Holiday Inn, named for the 1942 Bing Crosby movie of the same name, makes a commitment on advertising's biggest stage in this 1986 ad featuring the company's then-president Ken Hamlet.
It was created by Bozell, Jacobs, Kenyon & Eckhardt in New York, which had handled the account since 1983 via predecessor Kenyon & Eckhardt.
Memphis-based parent Holiday Corp. later in 1986 disclosed that Donald Trump had accumulated somewhere between 2% and 5% of its stock. It soon restructured in a bid to fend off any potential takeover, handing $65 per share to stockholders and 10% of its shares to executives by borrowing at least $2.6 billion. Trump's response would sound familiar in tone to voters who followed Trump's pugilistic 2016 campaign for president:
''It is ridiculous and extremely unfair,'' he said, ''that a group of executives who are mediocre at best and incompetent at worst are allowed to get 10 percent of a once great and well-managed company just because they happen to be sitting in a position of control.''
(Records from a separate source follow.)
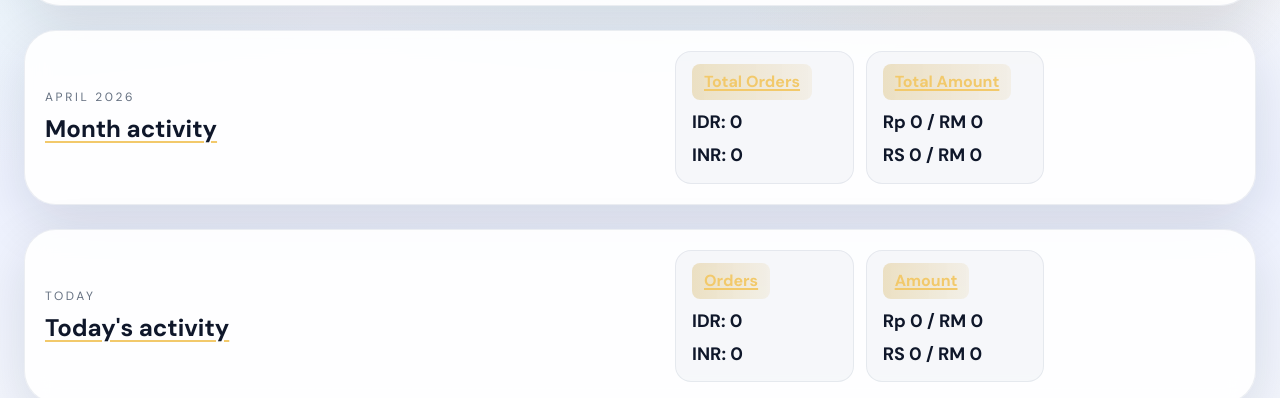
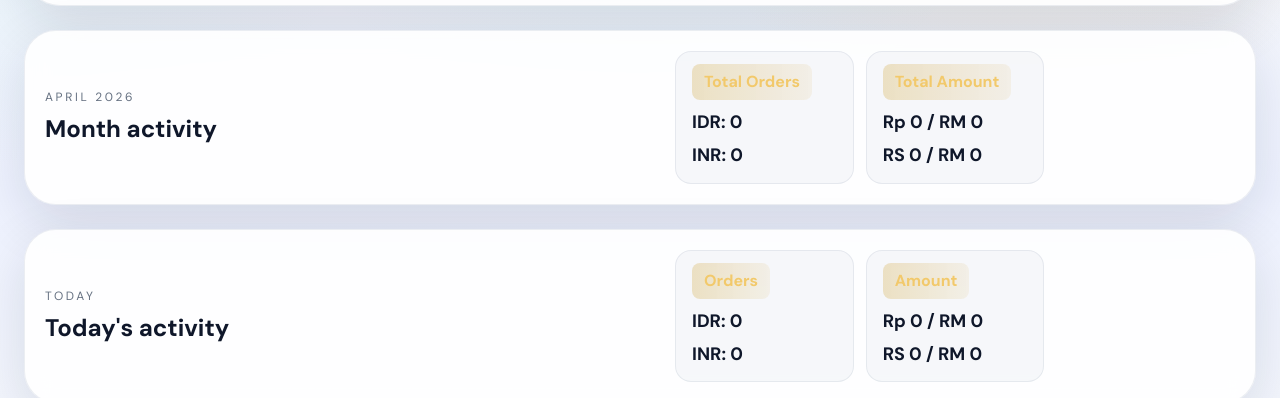
Before and after one commit to Vignesh-ops/Ahmd-project, a Next.js app: page / in a window 1280 px wide. Shown: the part 261-659 px from the top of the page. Built offline with nearby package versions, Linux system fonts and the light colour scheme; no server answers; the database is empty; sample sign-in values are in the browser's storage; what @capacitor/core would draw is missing.

Commit message:
Remove Underlines

```diff
--- a/app/(app)/page.js
+++ b/app/(app)/page.js
@@ -106,12 +106,12 @@ export default async function DashboardPage({ searchParams }) {
         <div className="flex flex-col gap-4 lg:flex-row lg:items-center lg:justify-between">
           <div>
             <p className="text-xs uppercase tracking-[0.22em] text-white/35">{selectedMonthLabel}</p>
-            <h2 className="mt-2 text-2xl font-bold text-white underline decoration-gold-light decoration-2 underline-offset-4">Month activity</h2>
+            <h2 className="mt-2 text-2xl font-bold text-white decoration-gold-light decoration-2 underline-offset-4">Month activity</h2>
           </div>
           <div className="grid gap-3 sm:grid-cols-3 lg:min-w-[560px]">
             <div className="rounded-2xl border border-white/5 bg-white/5 px-4 py-3">
               <div className="inline-block rounded-lg bg-gradient-to-r from-gold/30 to-gold/10 px-3 py-1.5">
-                <p className="text-base font-bold text-gold-light underline decoration-gold-light decoration-2 underline-offset-2">Total Orders</p>
+                <p className="text-base font-bold text-gold-light decoration-gold-light decoration-2 underline-offset-2">Total Orders</p>
               </div>
               <p className="mt-2 text-lg font-semibold text-white">
                 <OrderCountSummary
@@ -124,7 +124,7 @@ export default async function DashboardPage({ searchParams }) {
             {session.user.role === "admin" && (
             <div className="rounded-2xl border border-white/5 bg-white/5 px-4 py-3">
               <div className="inline-block rounded-lg bg-gradient-to-r from-gold/30 to-gold/10 px-3 py-1.5">
-                <p className="text-base font-bold text-gold-light underline decoration-gold-light decoration-2 underline-offset-2">Profit</p>
+                <p className="text-base font-bold text-gold-light decoration-gold-light decoration-2 underline-offset-2">Profit</p>
               </div>
               <p className="mt-2 text-lg font-semibold text-white">
                 <ProfitSummary
@@ -137,7 +137,7 @@ export default async function DashboardPage({ searchParams }) {
             )}
             <div className="rounded-2xl border border-white/5 bg-white/5 px-4 py-3">
               <div className="inline-block rounded-lg bg-gradient-to-r from-gold/30 to-gold/10 px-3 py-1.5">
-                <p className="text-base font-bold text-gold-light underline decoration-gold-light decoration-2 underline-offset-2">Total Amount</p>
+                <p className="text-base font-bold text-gold-light decoration-gold-light decoration-2 underline-offset-2">Total Amount</p>
               </div>
               <p className="mt-2 text-lg font-semibold text-white">
                 <CurrencyPairSummary
@@ -157,12 +157,12 @@ export default async function DashboardPage({ searchParams }) {
         <div className="flex flex-col gap-4 lg:flex-row lg:items-center lg:justify-between">
           <div>
             <p className="text-xs uppercase tracking-[0.22em] text-white/35">Today</p>
-            <h2 className="mt-2 text-2xl font-bold text-white underline decoration-gold-light decoration-2 underline-offset-4">Today&apos;s activity</h2>
+            <h2 className="mt-2 text-2xl font-bold text-white decoration-gold-light decoration-2 underline-offset-4">Today&apos;s activity</h2>
           </div>
           <div className="grid gap-3 sm:grid-cols-3 lg:min-w-[560px]">
             <div className="rounded-2xl border border-white/5 bg-white/5 px-4 py-3">
               <div className="inline-block rounded-lg bg-gradient-to-r from-gold/30 to-gold/10 px-3 py-1.5">
-                <p className="text-base font-bold text-gold-light underline decoration-gold-light decoration-2 underline-offset-2">Orders</p>
+                <p className="text-base font-bold text-gold-light decoration-gold-light decoration-2 underline-offset-2">Orders</p>
               </div>
               <p className="mt-2 text-lg font-semibold text-white">
                 <OrderCountSummary
@@ -175,7 +175,7 @@ export default async function DashboardPage({ searchParams }) {
             {session.user.role === "admin" && (
             <div className="rounded-2xl border border-white/5 bg-white/5 px-4 py-3">
               <div className="inline-block rounded-lg bg-gradient-to-r from-gold/30 to-gold/10 px-3 py-1.5">
-                <p className="text-base font-bold text-gold-light underline decoration-gold-light decoration-2 underline-offset-2">Profit</p>
+                <p className="text-base font-bold text-gold-light decoration-gold-light decoration-2 underline-offset-2">Profit</p>
               </div>
               <p className="mt-2 text-lg font-semibold text-white">
                 <ProfitSummary
@@ -188,7 +188,7 @@ export default async function DashboardPage({ searchParams }) {
             )}
             <div className="rounded-2xl border border-white/5 bg-white/5 px-4 py-3">
               <div className="inline-block rounded-lg bg-gradient-to-r from-gold/30 to-gold/10 px-3 py-1.5">
-                <p className="text-base font-bold text-gold-light underline decoration-gold-light decoration-2 underline-offset-2">Amount</p>
+                <p className="text-base font-bold text-gold-light decoration-gold-light decoration-2 underline-offset-2">Amount</p>
               </div>
               <p className="mt-2 text-lg font-semibold text-white">
                 <CurrencyPairSummary
--- a/components/ui/StatCard.jsx
+++ b/components/ui/StatCard.jsx
@@ -16,7 +16,7 @@ export default function StatCard({ label, value, accent = "gold", className }) {
     >
       <div className={cn("mb-4 h-1.5 w-12 rounded-full bg-gradient-to-r", accentMap[accent] || accentMap.gold)} />
       <div className="inline-block rounded-lg bg-gradient-to-r from-gold/30 to-gold/10 px-3 py-1.5">
-        <p className="text-base font-bold text-gold-light underline decoration-gold-light decoration-2 underline-offset-2">{label}</p>
+        <p className="text-base font-bold text-gold-light decoration-gold-light decoration-2 underline-offset-2">{label}</p>
       </div>
       <p className="mt-2 break-words text-lg font-semibold tracking-tight text-white sm:text-2xl">{value}</p>
     </div>
```
Also changed, not shown: 1 other file (tests, documents, lock files or other folders).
Holiday Inn soldiered on without Trump's help, returning to the Super Bowl in 1997 (with "Bob Johnson," publicizing $1 billion in upgrades) and 1998 (with the droll and charming "Jury Room"). Bass, owner of the Bass beer brand, acquired Holiday Corp. in 1988. It later became the first hotel chain to accept bookings directly through its website. In the late 2000s, its parent by then, Intercontinental Hotels Group, instituted another another extensive upgrade to thousands of Holiday Inn and Holiday Inn Express hotels.
BRAND: Holiday Inn
AGENCY: Bozell, Jacobs, Kenyon & Eckhardt